Journalists Katie Herzog and Jesse Singal argued that the book is full of unfalsifiable hypotheses and is akin to a religion in its reasoning. They point out that many quoted facts in the book are incorrect and argue that the book is more likely to exacerbate inter-racial relations than help and overly focuses on individuals rather than structural issues.[14]

Journalist and author, Matt Taibbi, strongly critiqued the book as "pseudo-intellectual horseshit" that is likely to have pernicious effects for race relations.[15]

Political scientist, Yascha Mounk, characterized the book as terrible and antithetical to a "vibrant multiethnic democracy".[16]

See also[edit]

References[edit]
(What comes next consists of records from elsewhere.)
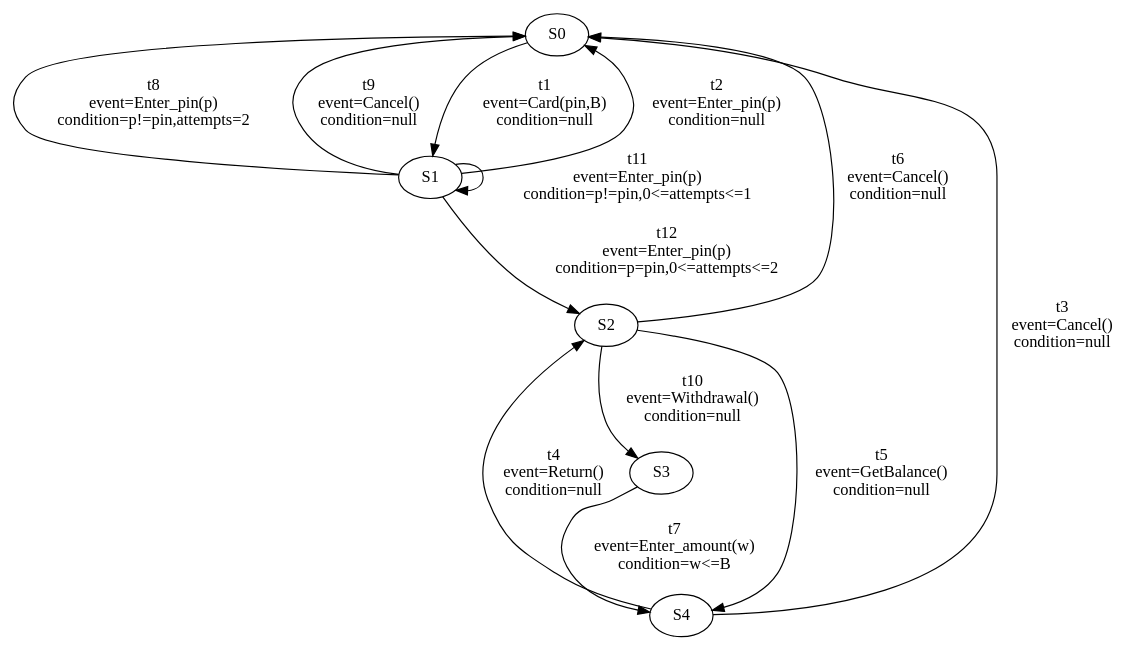
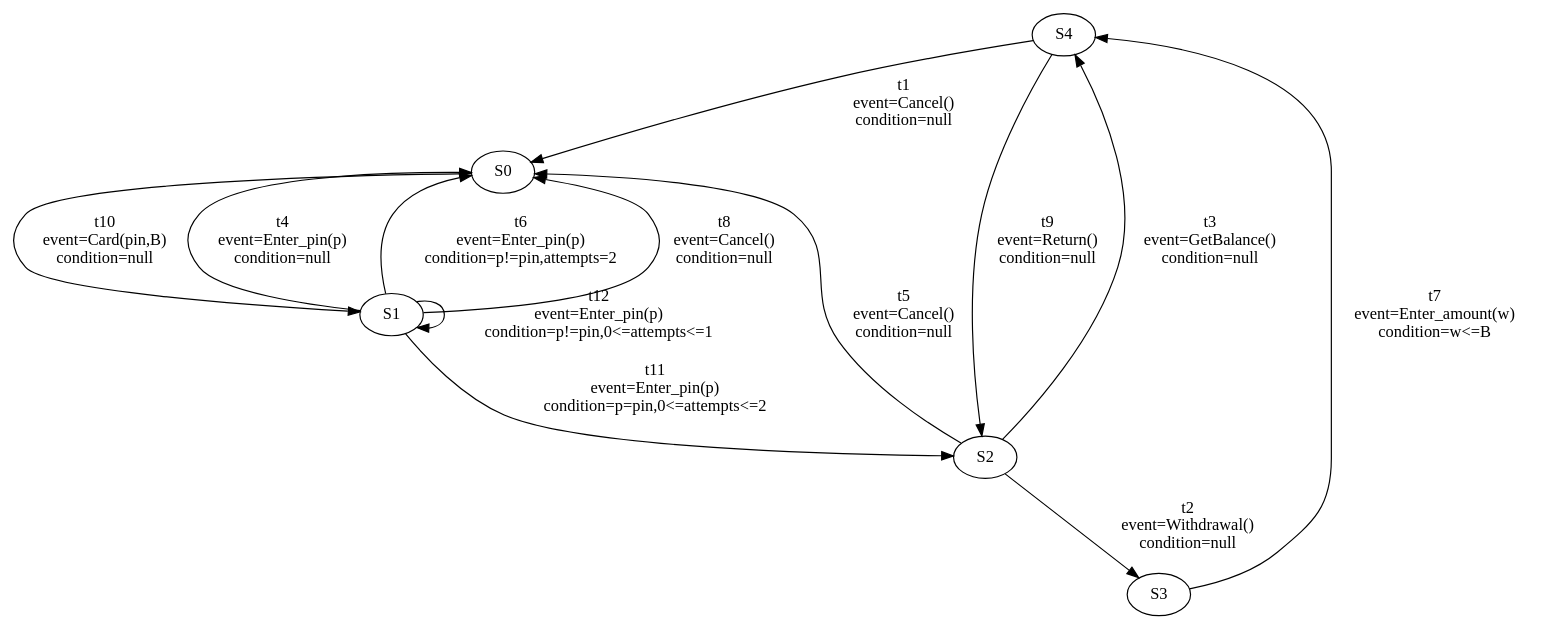
Before and after one commit to Catxiaobai/project: the diagram in file/result1.dot, drawn with Graphviz. The commit also changed 11 other files, not shown here.

```diff
--- a/file/result1.dot
+++ b/file/result1.dot
@@ -1,38 +1,38 @@
 digraph g {
- S0 -> S1 [ label="t1
-event=Card(pin,B)
+ S4 -> S0 [ label="t1
+event=Cancel()
 condition=null" ];
- S1 -> S0 [ label="t2
+ S2 -> S3 [ label="t2
+event=Withdrawal()
+condition=null" ];
+ S2 -> S4 [ label="t3
+event=GetBalance()
+condition=null" ];
+ S1 -> S0 [ label="t4
 event=Enter_pin(p)
 condition=null" ];
- S4 -> S0 [ label="t3
+ S2 -> S0 [ label="t5
 event=Cancel()
 condition=null" ];
- S4 -> S2 [ label="t4
-event=Return()
-condition=null" ];
- S2 -> S4 [ label="t5
-event=GetBalance()
-condition=null" ];
- S2 -> S0 [ label="t6
-event=Cancel()
-condition=null" ];
+ S1 -> S0 [ label="t6
+event=Enter_pin(p)
+condition=p!=pin,attempts=2" ];
  S3 -> S4 [ label="t7
 event=Enter_amount(w)
 condition=w<=B" ];
  S1 -> S0 [ label="t8
-event=Enter_pin(p)
-condition=p!=pin,attempts=2" ];
- S1 -> S0 [ label="t9
 event=Cancel()
 condition=null" ];
- S2 -> S3 [ label="t10
-event=Withdrawal()
+ S4 -> S2 [ label="t9
+event=Return()
 condition=null" ];
- S1 -> S1 [ label="t11
+ S0 -> S1 [ label="t10
+event=Card(pin,B)
+condition=null" ];
+ S1 -> S2 [ label="t11
+event=Enter_pin(p)
+condition=p=pin,0<=attempts<=2" ];
+ S1 -> S1 [ label="t12
 event=Enter_pin(p)
 condition=p!=pin,0<=attempts<=1" ];
- S1 -> S2 [ label="t12
-event=Enter_pin(p)
-condition=p=pin,0<=attempts<=2" ];
 }
```
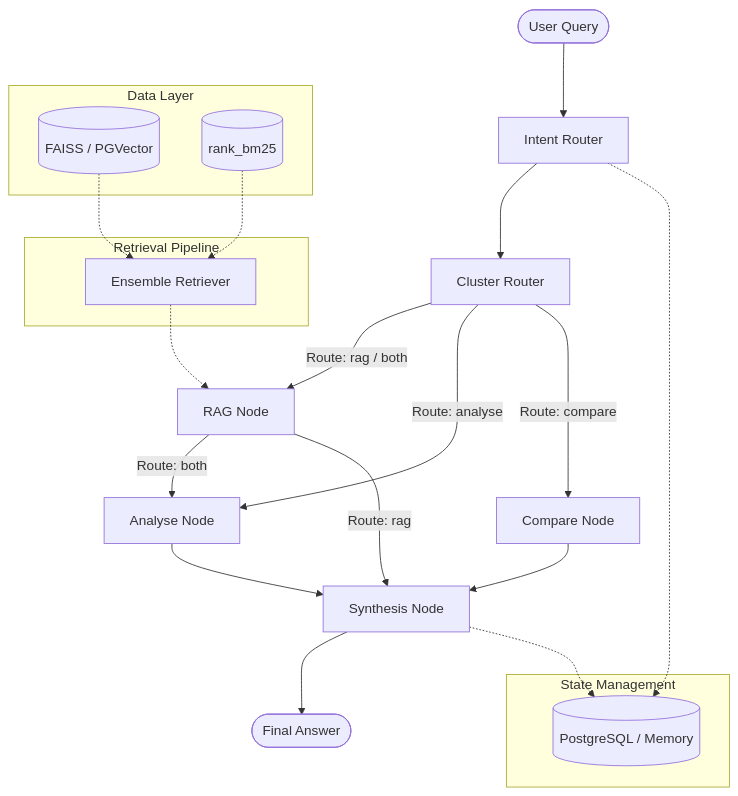
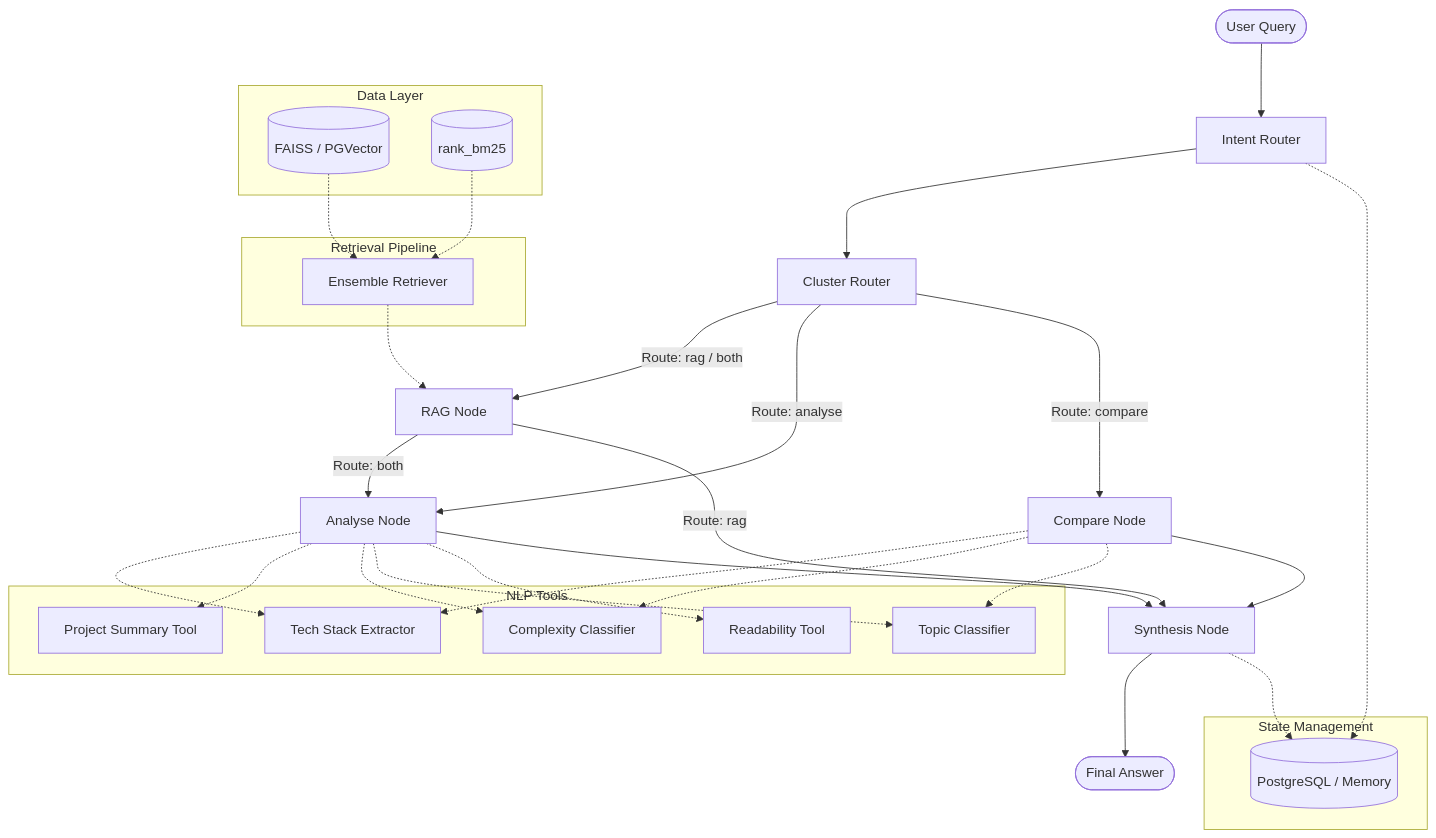
One commit to nikhil1234108/RAG_PJT_1 changed the diagram in README.md. Above: the diagram before and after it, drawn with Mermaid.

Commit message:
docs: add NLP tools to architecture diagram

````diff
--- a/README.md
+++ b/README.md
@@ -22,36 +22,54 @@
 ```mermaid
 graph TD
     User([User Query]) --> Router
     Router[Intent Router] --> ClusterRouter[Cluster Router]
     
     ClusterRouter -->|Route: rag / both| RAG[RAG Node]
     ClusterRouter -->|Route: analyse| Analyse[Analyse Node]
     ClusterRouter -->|Route: compare| Compare[Compare Node]
     
     RAG -->|Route: both| Analyse
     RAG -->|Route: rag| Synthesis[Synthesis Node]
+    
+    subgraph NLP_Tools[NLP Tools]
+        Tech[Tech Stack Extractor]
+        Summary[Project Summary Tool]
+        Complexity[Complexity Classifier]
+        Topic[Topic Classifier]
+        Readability[Readability Tool]
+    end
+    
+    Analyse -.-> Tech
+    Analyse -.-> Summary
+    Analyse -.-> Complexity
+    Analyse -.-> Topic
+    Analyse -.-> Readability
+    
+    Compare -.-> Tech
+    Compare -.-> Complexity
+    Compare -.-> Topic
     
     Analyse --> Synthesis
     Compare --> Synthesis
     
     Synthesis --> Output([Final Answer])
     
     subgraph Data Layer
         FAISS[(FAISS / PGVector)]
         BM25[(rank_bm25)]
     end
     
     subgraph Retrieval Pipeline
         Ensemble[Ensemble Retriever]
         FAISS -.-> Ensemble
         BM25 -.-> Ensemble
     end
     
     Ensemble -.-> RAG
     
     subgraph State Management
         DB[(PostgreSQL / Memory)]
     end
     Router -.-> DB
     Synthesis -.-> DB
 ```
````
  1. ^ a b Waldman, Katy (July 23, 2018). "A Sociologist Examines the "White Fragility" That Prevents White Americans from Confronting Racism". The New Yorker.
  2. ^ Chotiner, Isaac (August 2, 2018). "Why White Liberals Are So Unwilling to Recognize Their Own Racism". Slate.
  3. ^ a b c d e Lozada, Carlos (2020-06-18). "Review | White fragility is real. But 'White Fragility' is flawed". Washington Post. Retrieved 2020-07-02.
  4. ^ a b Jackson, Lauren Michele (2019-09-05). "What's Missing From "White Fragility"". Slate Magazine. Retrieved 2020-01-20.
  5. ^ Roediger, David. "On the Defensive: Navigating White Advantage and White Fragility". Los Angeles Review of Books. Retrieved 2020-01-20.
  6. ^ "Nonfiction book review: White Fragility: Why It's So Hard for White People to Talk About Racism". www.publishersweekly.com. Retrieved 2020-01-20.
  7. ^ "How not to be a racist". www.newstatesman.com. Retrieved 2020-01-20.
  8. ^ Iqbal, Nosheen (2019-02-16). "Academic Robin DiAngelo: 'We have to stop thinking about racism as someone who says the N-word'". The Observer. ISSN 0029-7712. Retrieved 2020-01-20.
  9. ^ Sanneh, Kelefa (August 12, 2019). "The Fight to Redefine Racism". The New Yorker. Retrieved August 14, 2019.
  10. ^ Church, Jonathan; Pluckrose, Helen (2020-06-08). "The Flaws in White Fragility Theory: A Primer". New Discourses. Retrieved 2020-06-13.
  11. ^ Pan, J.C. (7 January 2020). "Why Diversity Training Isn't Enough". The New Republic. Retrieved 16 June 2020.
  12. ^ Jesse Lile (2019-06-18). "'White Fragility' Is A Racist Idea That Should Be Retired Immediately". The Federalist. Retrieved 2019-07-09..
  13. ^ "A Closer Look at 'White Fragility' Theory". Quillette. 2020-03-05. Retrieved 2020-06-28.
  14. ^ Singal, Katie Herzog and Jesse. ""White Fragility" Is A Completely Bizarre And Pernicious Book And It's A Terrible Sign That So Many Americans Love It". Blocked and Reported. Retrieved 2020-06-30.
  15. ^ Taibbi, Matt. "On "White Fragility"". taibbi.substack.com. Retrieved 2020-06-28.
  16. ^ "Twitter". mobile.twitter.com. Retrieved 2020-06-29.